Eye For Film >> Movies >> That Demon Within (2014) Film Review
That Demon Within
Reviewed by: Jennie Kermode
Dante Lam has made his name with high octane thrillers that go to very dark places. Recently he's been trying to expand his ouvre and extend his abilities. That Demon Within is at its most successful where it plays to his strengths, but it's a brave experiment in venturing into new territory and, on the strength of it, we can look forward to interesting this from him in the years to come.
This film follows two men wrestling with their personal relationships with evil. Hon (Lam regular Nick Cheung) already has a reputation as a vicious gangster but his latest venture involves making sacrifices to ancient demons, dressing up his crew in demon masks (the cultural taboo involved here is difficult to emphasise strongly enough, even though it may make Western viewers think of Point Break), and casting himself as the Demon King, otherwise known as the Spirit of the Burning Face (Lam goes all out with the fire motifs). Dave (Daniel Wu) might seem more straightforward, a gutsy but essentially decent cop trying to do the right thing, but he's wrestling with mental health problems following an incident in his childhood, and colleague's well-intentioned intervention is about to make them much worse. What's more, when he unwittingly volunteers his blood to save a hospitalised Hon, something that infuriates his colleagues, he starts to have terrifying dreams whose true nature is difficult to pin down.
Like many an experimental work, the film struggles with incoherent plotting early on, and its central mysteries are poorly introduced. Towards the end it becomes a little heavy handed as if trying to make up for this. Wu keeps us caring, however, with an intense yet nuanced performance, as if relishing the chance to break out of the romantic hero mould that characterised his early career. His physical acting is also impressive as he conveys Dave's mental disintegration in part through showing us an increasing physical fragility, and skillful make-up work makes him appear more and more gaunt. It suggests a hollowing out of a man ho has always struggled with his sense of self and who now finds himself intermittently confusing himself with Hon, who, in turn, is starting to behave like a man possessed.
The action scenes are well spaced throughout the film to hold the attention of fans who may not be fully ready for the transition to psychological horror, and they're expertly delivered with some stunning stunt work. Lam avoids the cheesiness associated with much other recent Hong Kong output, keeping these scenes believable, and he also avoids the common Western error of ignoring what happens on the sidelines. When a car is struck, we don't just see its occupant stopped - we follow its full trajectory and the sum of the violence rippling out from it. All of this is beautifully shot and lit in a way that strengthens the film's central themes, with sepia-noir default visuals stained red in the presence of the possibly-supernatural or yellow as Dave wrestles with his own mind. Giant orange flames leap against black or white backgrounds and black ink dissolves into water in a series of sinister motifs suggestive of corruption.

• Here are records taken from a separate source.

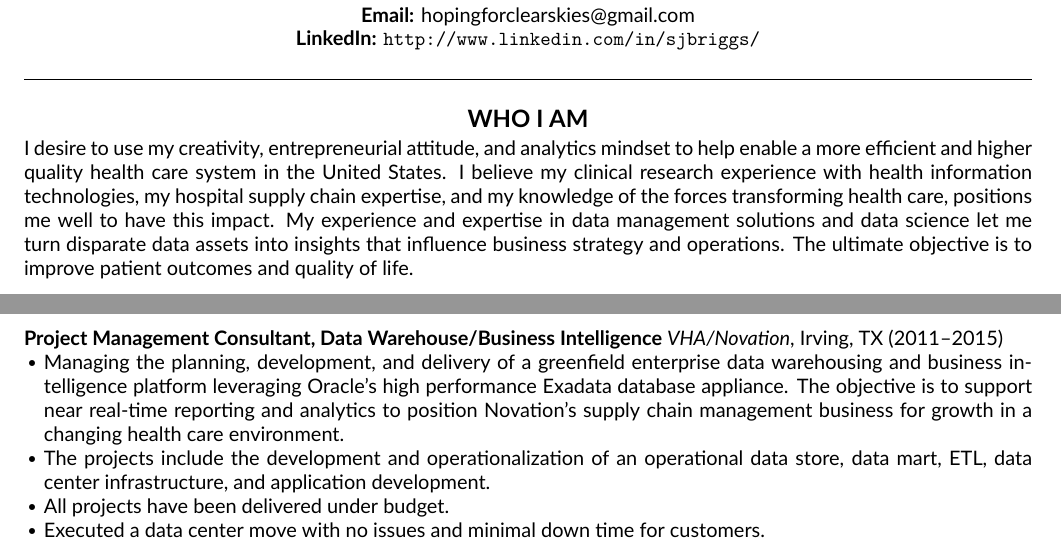
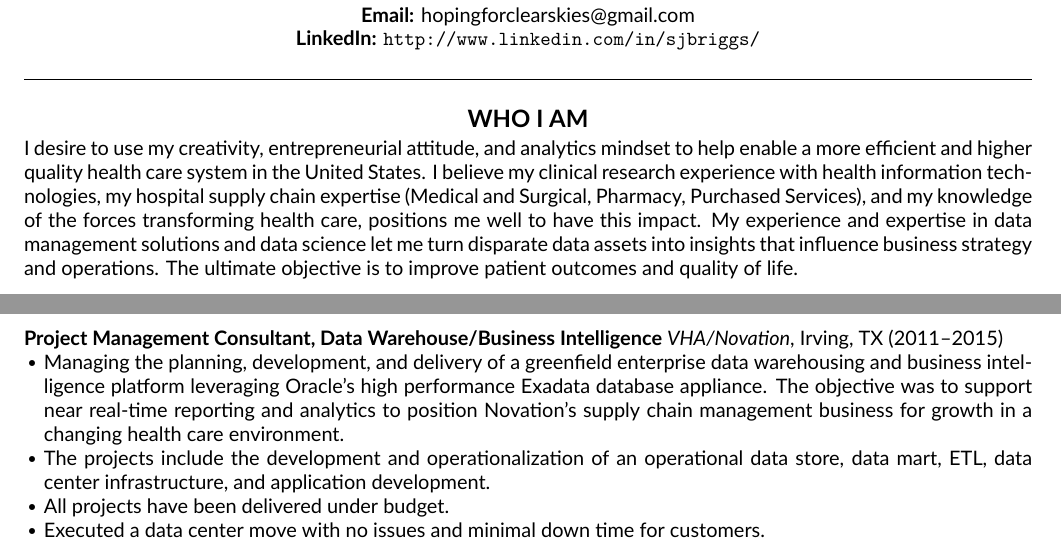
Before and after one commit to scottbriggs/resume, a LaTeX CV (resume.tex): two parts of pages 1 and 2 of 3, joined at a grey line, cut so that both start at the same text. Compiled offline with XeLaTeX.

Commit message:
Updated resume for Pharmacy Analytics position

```diff
--- a/resume.tex
+++ b/resume.tex
@@ -67,7 +67,7 @@
 
 % Verbage
 \noindent
-I desire to use my creativity, entrepreneurial attitude, and analytics mindset to help enable a more efficient and higher quality health care system in the United States. I believe my clinical research experience with health information technologies, my hospital supply chain expertise, and my knowledge of the forces transforming health care,  positions me well to have this impact. My experience and expertise in data management solutions and data science let me turn disparate data assets into insights that influence business strategy and operations. The ultimate objective is to improve patient outcomes and quality of life.
+I desire to use my creativity, entrepreneurial attitude, and analytics mindset to help enable a more efficient and higher quality health care system in the United States. I believe my clinical research experience with health information technologies, my hospital supply chain expertise (Medical and Surgical, Pharmacy, Purchased Services), and my knowledge of the forces transforming health care,  positions me well to have this impact. My experience and expertise in data management solutions and data science let me turn disparate data assets into insights that influence business strategy and operations. The ultimate objective is to improve patient outcomes and quality of life.
 
 \begin{tightcenter}
 {\bfseries \large WHAT I HAVE DONE}
@@ -133,7 +133,7 @@ I desire to use my creativity, entrepreneurial attitude, and analytics mindset t
 {\bfseries Project Management Consultant, Data Warehouse/Business Intelligence} {\itshape VHA/Novation}, Irving, TX (2011--2015)
 \begin{compactitem}
 
-\item[\sbt] Managing the planning, development, and delivery of a greenfield enterprise data warehousing and business intelligence platform leveraging Oracle's high performance Exadata database appliance. The objective is to support near real-time reporting and analytics to position Novation's supply chain management business for growth in a changing health care environment.
+\item[\sbt] Managing the planning, development, and delivery of a greenfield enterprise data warehousing and business intelligence platform leveraging Oracle's high performance Exadata database appliance. The objective was to support near real-time reporting and analytics to position Novation's supply chain management business for growth in a changing health care environment.
 \item[\sbt] The projects include the development and operationalization of an operational data store, data mart, ETL, data center infrastructure, and application development.
 \item[\sbt] All projects have been delivered under budget.
 \item[\sbt] Executed a data center move with no issues and minimal down time for customers.
```
Also changed, not shown: resume.pdf (added).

As Dave hunts down the man he blames himself for saving, the man with whom he increasingly identifies, there's a sense that the demon which may inhabit Hon is getting closer to its true target.
In the film's final scene, we watch Dave help an old woman to recover spilled fruit. It's a simple footnote, a hint at Lam's still unexplored range, and it's also a reminder of the sort of day to day work police officers do. Just as Dave has been torn between good and evil, so the cinematic representation of the police in Lam's work, and more generally, tends to focus on the dark and violent, but perhaps this is how it might be in a better world.Reviewed on: 15 Feb 2016